Anton Borisov's article Coreboot at Your Service! explains the basic ideas behind coreboot, how to build an image for your board, which payloads are available and how they are used, e.g. GRUB2, SeaBIOS if you need legacy BIOS callbacks (e.g. for booting Windows), Etherboot/GPXE, or more fun stuff such as space invaders or tint (a tetris clone) in your flash ROM chip...
If you read the article and think the build process is a bit complicated and ugly, do not despair!
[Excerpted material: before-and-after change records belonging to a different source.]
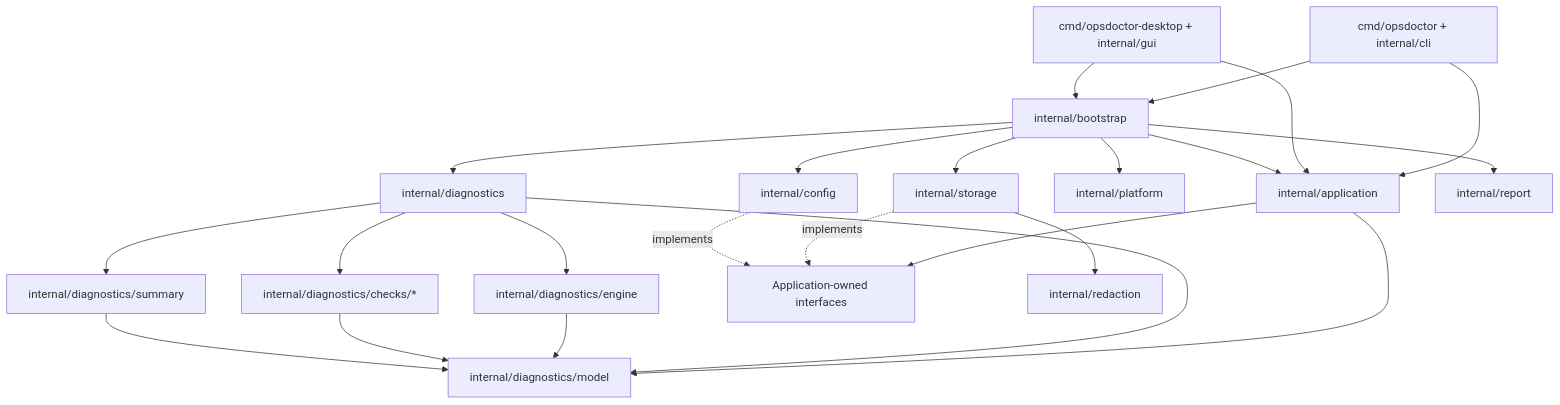
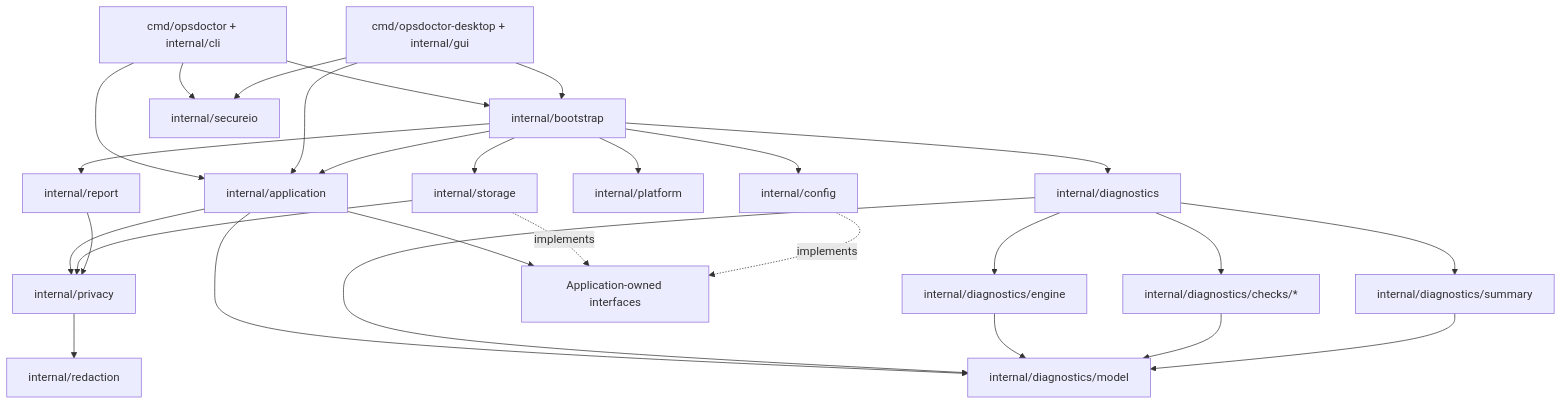
One commit to Naenier/Orynelo changed the first of 2 diagrams in docs/architecture.md. Above: the diagram before and after it, drawn with Mermaid. The commit also changed other lines of this file and 61 other files, not shown here.

````diff
--- a/docs/architecture.md
+++ b/docs/architecture.md
@@ -9,41 +9,48 @@
 ```mermaid
 flowchart TD
     CLI["cmd/opsdoctor + internal/cli"]
     GUI["cmd/opsdoctor-desktop + internal/gui"]
     BOOT["internal/bootstrap"]
     APP["internal/application"]
     RUNNER["internal/diagnostics"]
     MODEL["internal/diagnostics/model"]
     ENGINE["internal/diagnostics/engine"]
     CHECKS["internal/diagnostics/checks/*"]
     SUMMARY["internal/diagnostics/summary"]
     PORTS["Application-owned interfaces"]
     STORE["internal/storage"]
     PLATFORM["internal/platform"]
     CONFIG["internal/config"]
     REPORT["internal/report"]
     REDACT["internal/redaction"]
+    PRIVACY["internal/privacy"]
+    SECUREIO["internal/secureio"]
 
     CLI --> APP
     GUI --> APP
     CLI --> BOOT
     GUI --> BOOT
     BOOT --> APP
     BOOT --> RUNNER
     BOOT --> STORE
     BOOT --> PLATFORM
     BOOT --> CONFIG
     BOOT --> REPORT
     APP --> PORTS
     APP --> MODEL
+    APP --> PRIVACY
     RUNNER --> ENGINE
     RUNNER --> CHECKS
     RUNNER --> SUMMARY
     RUNNER --> MODEL
     ENGINE --> MODEL
     CHECKS --> MODEL
     SUMMARY --> MODEL
     STORE -. implements .-> PORTS
     CONFIG -. implements .-> PORTS
-    STORE --> REDACT
+    STORE --> PRIVACY
+    REPORT --> PRIVACY
+    PRIVACY --> REDACT
+    CLI --> SECUREIO
+    GUI --> SECUREIO
 ```
````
We're currently in the process of converting the whole coreboot code base to use kconfig (the widely-known configuration tool used by the Linux kernel, busybox, and other projects), so in the very near future the whole process for building a coreboot image will work like this:
$ make menuconfig $ make
Flashing the image can then be done using an EEPROM programmer and/or via the user-space utility flashrom (available for Linux, Mac OS X, FreeBSD, etc.)...
It's nice to see that coreboot is getting more and more coverage in "mainstream" media and is growing both in number of deployments and in number of supported chipsets and boards.
We are desperately in need of more developers though, there are just way too many chipsets, boards, and datasheets out there; we're happy about every patch and every new tester or developer who likes to mess with code that runs in the very first few (micro)seconds after power-on.
If you think kernel hacking and related low-level development is nice, you might also be interested in writing code where there's no RAM yet (as coreboot has to initialize it), there's no serial port for debugging (coreboot has to initialize it), no PCI devices have been set up, most of your auxiliary hardware is not yet up (ethernet NIC, parallel port, audio, IDE, SATA, USB, you name it). It's a fun environment to work in and you'll learn a lot about PC hardware, even if you (so far) thought you knew everything there is to know.